Here’s the concept in this test: A car moves from right to left at high speed. The movement isn’t perfectly fluid and depending on its speed, the car is shown in several successive positions. When this process is sped up, the car goes very fast, positions are very close and the eye perceives a fluid movement. The perfect screen monitor with two afterglow images
A monitor without ghosting effects would have previous images completely fading away when a new one appears. This is ideal, however in practice, it's often not the case as images progressively fade. Sometimes up to 5 afterglow artifacts remain on the screen representing the visible white trail behind objects.
We capture this LCD defect with a camera at a shutter speed of 1/1000 s by taking 50 pictures per test. We then can see a monitor’s ghosting effects, or the car’s position in the entire process from the moment when afterglow is at its maximum, up until when the next image is about to be created and the previous image is the least visible.
Here are the two extreme states between which each monitor’s afterglow can oscillate.
IPS 8 ms : Dell 3008WFP-HCFrequency of the two states:
We therefore always have a colored afterglow image behind the main image and half the time an additional transparent one.

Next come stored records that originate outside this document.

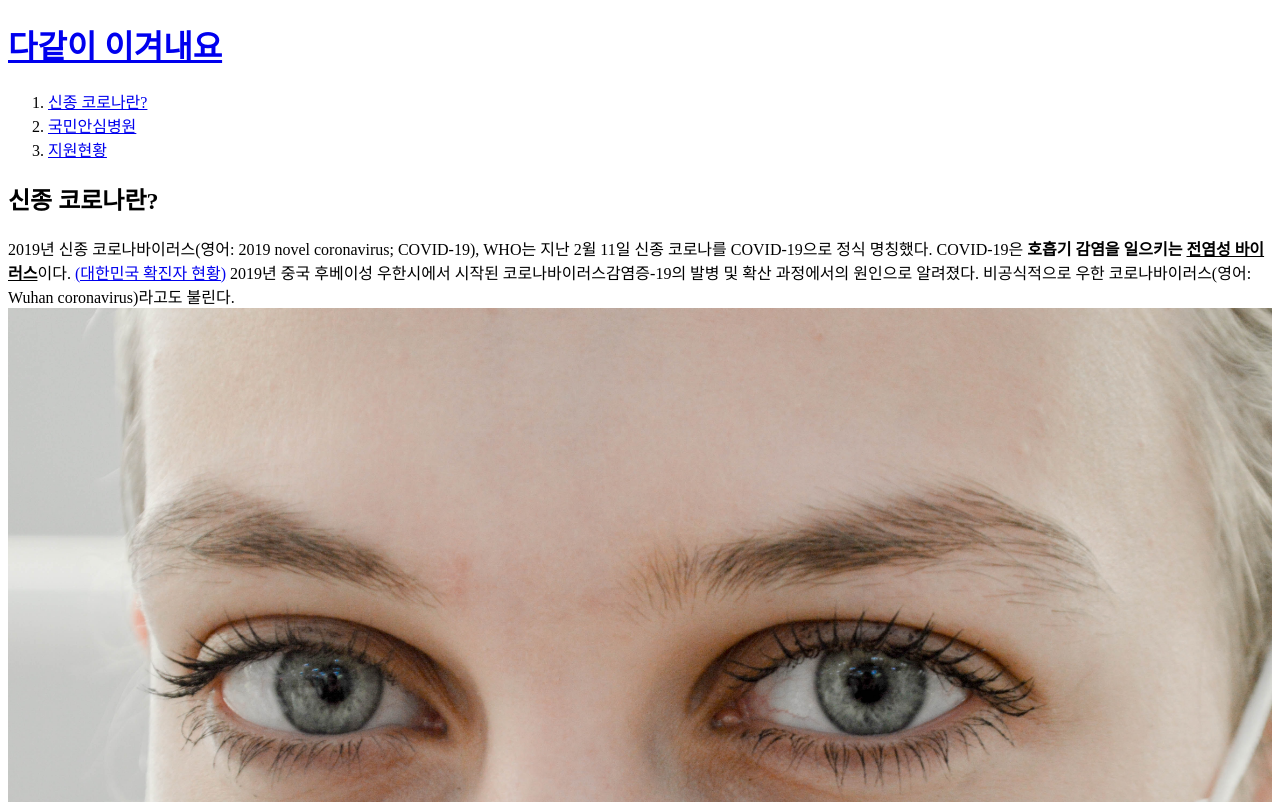
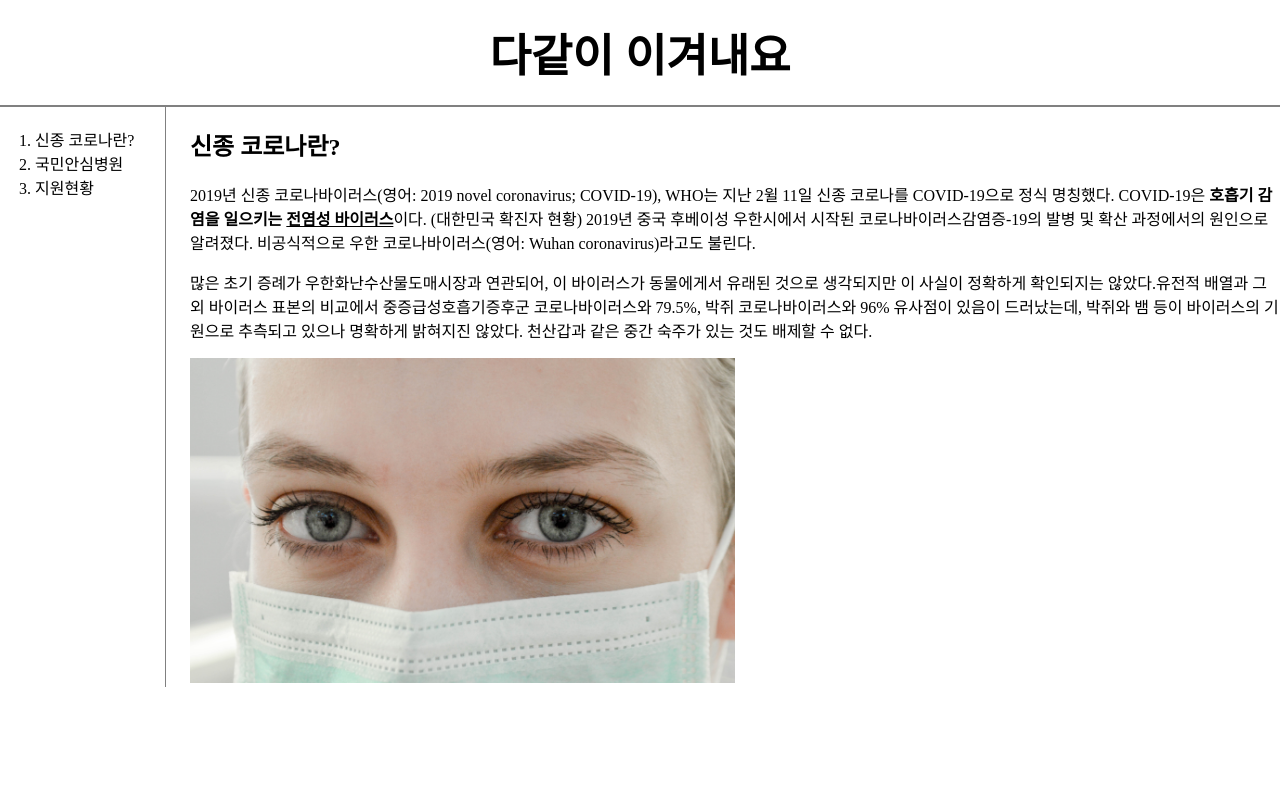
Before and after one commit to Kimga-yeon/web1, a plain HTML site: page 1.html in a window 1280 px wide. Shown: the top 802 px of the page. Drawn offline with Linux system fonts and the light colour scheme.

Commit message:
완성본
화면나누기(grid), 스크린 사이즈에 따라 달리 보이게 하기 (media)

```diff
--- a/1.html
+++ b/1.html
@@ -3,15 +3,17 @@
 <head>
   <title> web1 - coronavirus </title>
   <meta charset="utf-8">
+ <link rel="stylesheet" href="style.css">
 </head>
 <body>
   <h1><a href="index.html">다같이 이겨내요</a></h1>
+<div id="grid">
   <ol>
-    <li><a href="1.html">신종 코로나란?</a></li>
+      <li><a href="1.html" id="active">신종 코로나란?</a></li>
       <li><a href="2.html">국민안심병원</a></li>
       <li><a href="3.html">지원현황</a></li>
-
   </ol>
+  <div id=aticle>
     <H2>신종 코로나란?</H2>
     <P>2019년 신종 코로나바이러스(영어: 2019 novel coronavirus; COVID-19),
     WHO는 지난 2윌 11일 신종 코로나를 COVID-19으로 정식 명칭했다.
@@ -19,8 +21,14 @@ COVID-19은 <strong>호흡기 감염을 일으키는 <u>전염성 바이러스</
     <a href="https://namu.wiki/w/%EC%BD%94%EB%A1%9C%EB%82%98%EB%B0%94%EC%9D%B4%EB%9F%AC%EC%8A%A4%EA%B0%90%EC%97%BC%EC%A6%9D-19/%EA%B2%BD%EA%B3%BC/%EB%8C%80%ED%95%9C%EB%AF%BC%EA%B5%AD%20%ED%99%95%EC%A7%84%EC%9E%90%20%ED%98%84%ED%99%A9"target="_blank" title="대한민국 확진">  (대한민국 확진자 현황)</a>
     2019년 중국 후베이성 우한시에서 시작된 코로나바이러스감염증-19의 발병 및 확산 과정에서의
     원인으로 알려졌다. 비공식적으로 우한 코로나바이러스(영어: Wuhan coronavirus)라고도
-불린다.<img src="corona.jpg" width="100%"</P><P style="margin-top:45px;">많은
+    불린다.</P><P style="margin-top:10px;">많은
     초기 증례가 우한화난수산물도매시장과 연관되어, 이 바이러스가 동물에게서 유래된
-것으로 생각되지만 이 사실이 정확하게 확인되지는 않았다.유전적 배열과 그 외 바이러스 표본의 비교에서 중증급성호흡기증후군 코로나바이러스와 79.5%, 박쥐 코로나바이러스와 96% 유사점이 있음이 드러났는데, 박쥐와 뱀 등이 바이러스의 기원으로 추측되고 있으나 명확하게 밝혀지진 않았다. 천산갑과 같은 중간 숙주가 있는 것도 배제할 수 없다.</P>
+    것으로 생각되지만 이 사실이 정확하게 확인되지는 않았다.유전적 배열과 그 외 바이러스
+    표본의 비교에서 중증급성호흡기증후군 코로나바이러스와 79.5%, 박쥐 코로나바이러스와 96%
+    유사점이 있음이 드러났는데, 박쥐와 뱀 등이 바이러스의 기원으로 추측되고 있으나 명확하게 밝혀지진 않았다.
+    천산갑과 같은 중간 숙주가 있는 것도 배제할 수 없다.</P>
+    <img src="corona.jpg" width="50%">
+  </div>
+</div>
 </body>
 </html>
--- /dev/null
+++ b/style.css
@@ -0,0 +1,39 @@
+body{
+  margin:0;
+}
+a{
+  color:black;
+  text-decoration: none;
+}
+
+h1{
+   font-size:45px;
+   text-align: center;
+   border-bottom:2px solid gray;
+   margin:0;
+   padding:20px;
+}
+#grid ol{
+  border-right:1.2px solid gray;
+  width:110px;
+  margin:0;
+  padding:20px;
+  padding-left:35px;
+}
+#grid{
+  display:grid;
+  grid-template-columns:150px 1fr
+}
+#grid #aticle{
+  padding-left:40px;
+}
+@media(max-width:927px){
+  #grid{
+    display:block;
+}
+#grid ol{
+  border-right:none
+}
+h1{
+border-bottom:none
+}
```
Also changed, not shown: 2.html (+10 -5 lines), 3.html (+5 -0 lines), index.html (+5 -0 lines). Lines whose indentation alone changed are shown as unchanged.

For comparison, here is what we find on a good quality TN 2 such as a Iiyama 22’’ 2 ms:
There can be more transparent afterglow images but this isn’t a problem as this only slightly increases visible afterglow. It is especially the colored ones that are a factor and determine if a screen is more or less good in this area.

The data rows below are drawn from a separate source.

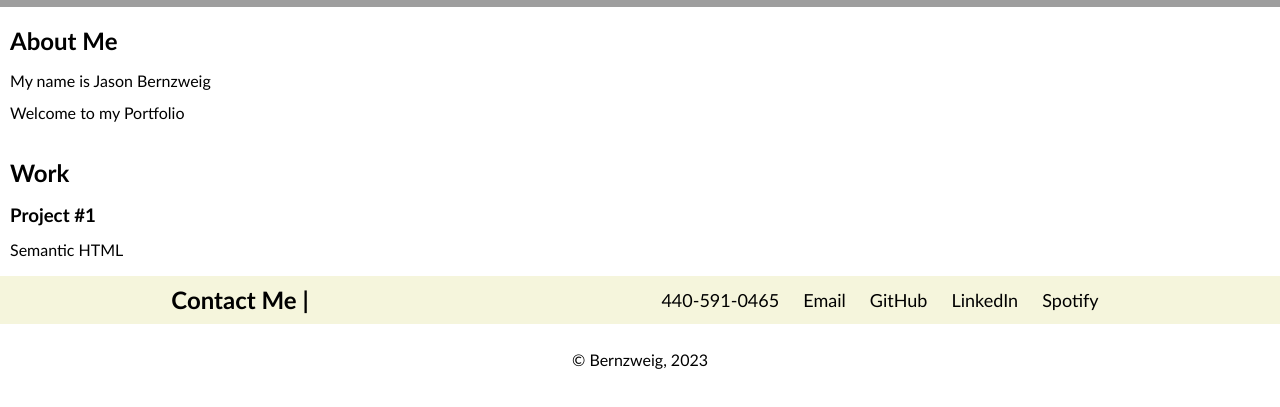
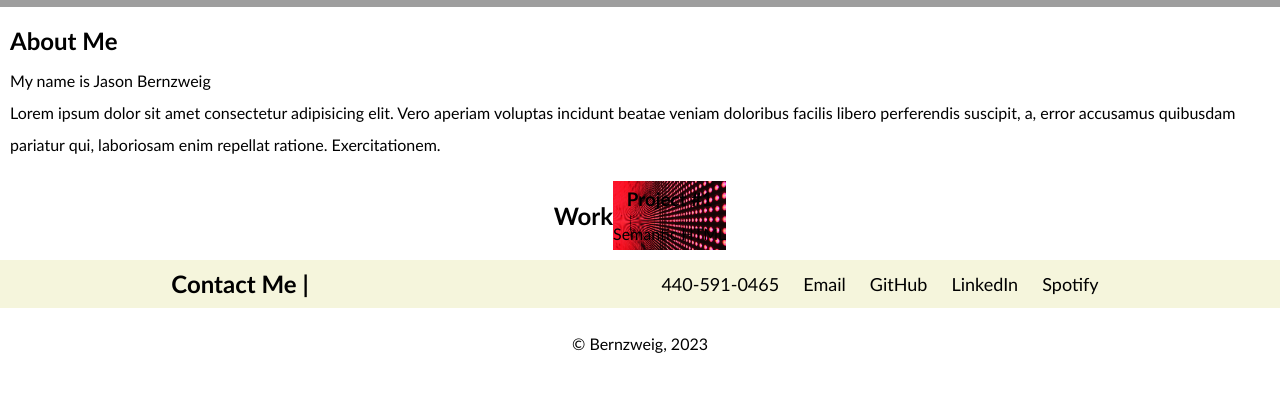
Before and after one commit to jbernzweig/02---Challenge, a plain HTML site: page index.html in a window 1280 px wide. Shown: the part 211-618 px from the top of the page. Drawn offline with Linux system fonts and the light colour scheme; grey boxes are pictures that could not be loaded.

Commit message:
Includes Upgrades to Web App

```diff
--- a/css/style.css
+++ b/css/style.css
@@ -56,6 +56,10 @@ nav a {
     margin-right: 10px;
 }
 
+nav a:hover {
+    color: violet;
+}
+
 /* MAIN BASIC DESIGN*/
 main {
     margin-top: 20px;
@@ -96,12 +100,25 @@ main {
 
 /* WORK SECTION  */
 .work {
-    /* background-color: white; */
-    flex-direction: row;
-    flex-wrap: wrap;
-    padding: 10px
+    min-height: 15px;
+    color: black;
+    padding: 10px;
+    display: flex;
+    justify-content: center;
+    align-items: center;
+    text-align: center;
 }
 
+.flex-item-1 {
+    background-image: url(../Assets/02-portfolio-1.jpg);
+    background-size: cover;
+    /* min-height: 100px;
+    min-width: 100px; */
+    display: flex;
+    flex-wrap: wrap;
+    justify-content: center;
+    align-items: center;
+}
 .work a {
     color:black;
     padding: 0;
@@ -111,11 +128,6 @@ main {
 .work a:hover {
     color: violet;
 }
-
-.work {
-    background-image: url(Assets/02-portfolio-1.jpg);
-}
-
 
 /* CONTACT SECTION  */
 .contact {
@@ -138,11 +150,6 @@ main {
     color: violet;
 }
 
-/* Portfolio Images  */
-/* .work {
-    background-image: url(Assets/02-portfolio-1.jpg);
-} */
-
 footer {
     margin: 10px;
     padding: 10px;
--- a/index.html
+++ b/index.html
@@ -27,61 +27,27 @@
 
       </div>
     </body>
-        <!-- <div>
-            <h1>Welcome to my Portfolio!</h1>
-            <img src= "Assets/02-hero-bg.jpg" alt="Hero Image" style="width:10 px;">
-        </div>
-    </section> -->
 
-<!-- ABOUT SECTION  -->
+<!-- About Section  -->
     <section class="about">
         <h2>About Me</h2>
         <div>
             <p>My name is Jason Bernzweig</p>
-            <p>Welcome to my Portfolio</p>
+            <p>Lorem ipsum dolor sit amet consectetur adipisicing elit. Vero aperiam voluptas incidunt beatae veniam doloribus facilis libero perferendis suscipit, a, error accusamus quibusdam pariatur qui, laboriosam enim repellat ratione. Exercitationem.</p>
         </div>
     </section>
 
-<!-- PORTFOLIO SECTION -->
-
+<!-- Portfolio Section-->
 <section class="work">
     <h2>Work</h2>
     <div class="flex-container">
+      <a href="https://jbernzweig.github.io/01-challenge/" class="flex-item-1">
 
-      <a href="https://jbernzweig.github.io/01-challenge/">
-        <div>
-          <h3>Project #1</h3>
-          <span>Semantic HTML</span>
-        </div>
+    <div>
+      <h3>Project #1</h3>
+        <span>Semantic HTML</span>
+    </div>
       </a>
-
-      <!-- <a href="#" class="flex-item led-wall">
-        <div>
-          <h3>LED Wall</h3>
-          <span>Node/IoT</span>
-        </div>
-      </a>
-      <a href="#" class="flex-item react-calc">
-        <div>
-          <h3>Calculator</h3>
-          <span>React/JavaScript/CSS</span>
-        </div>
-      </a>
-
-      <a href="#" class="flex-item pastel-puzzles">
-        <div>
-          <h3>Pastel Puzzels</h3>
-          <span>MERN Stack</span>
-        </div>
-      </a>
-
-      <a href="#" class="flex-item run-buddy">
-        <div>
-          <h3>Run Buddy</h3>
-          <span>HTML/CSS</span>
-        </div>
-      </a> -->
-
     </div>
   </section>
 
```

For this reason, the Dell 3008WFP-HC is obviously behind in reactivity. In addition, all of the ‘’average’’ performances start add up here and become a problem. First is was in colors, then depth of black, brightness homogeneity, and now reactivity.
By the way, here is the reactivity of an entry level TN 5 ms :
The 3008WFP is therefore not all that catastrophic and it is more half-way between the best and worst monitors at this time. However, note that its 8 ms announced response still does better than a TN 5 ms. After all, they are just numbers...
Input lag in games
If you didn’t already know, almost all LCD monitors have a small delay in display. To measure this, we photograph a chronometer which is precise to 1/1000th of a second displayed in clone mode on our reference CRT and the LCD we are testing. We take 12 consecutive differences, eliminating the two extremes and then find the average delay.
For this test, we deactivate graphic card / screen synchronization to capture a more precise result instead a value that is rounded to the nearest image. For this reason, the resulting measurements are not dependent upon the fps value. An LCD functions at 60 Hz (even those that claim 75 Hz) and so 17 ms equals an average delay of a single image. In the same way, 33 ms equals 2 images. This may not seem like much, however, to an on-line gamer it could make a world of difference. For example, an adversary with an LCD or CRT will see his character two images before him. This can be compounded by the fact that the mouse can add another 1 to 8 ms (except very poor ones), and the graphic card adds a half image delay (at best and actually this can be 5 to 50 ms). More specifically in our research, we found that this can be a cumulative delay of 110 ms or 6.5 images. In this case, it is indeed noticeable and even bothersome for some gamers. For more details on this subject, see our article on LCD images delayed compared to those of CRTs ? Yes !
IPS 8 ms : Dell 3008WFP-HC
Once again, the 3008WFP-HC scores low while a growing number of screens come with no input lag, even in the entry-level. This screen is consistently 3 images behind.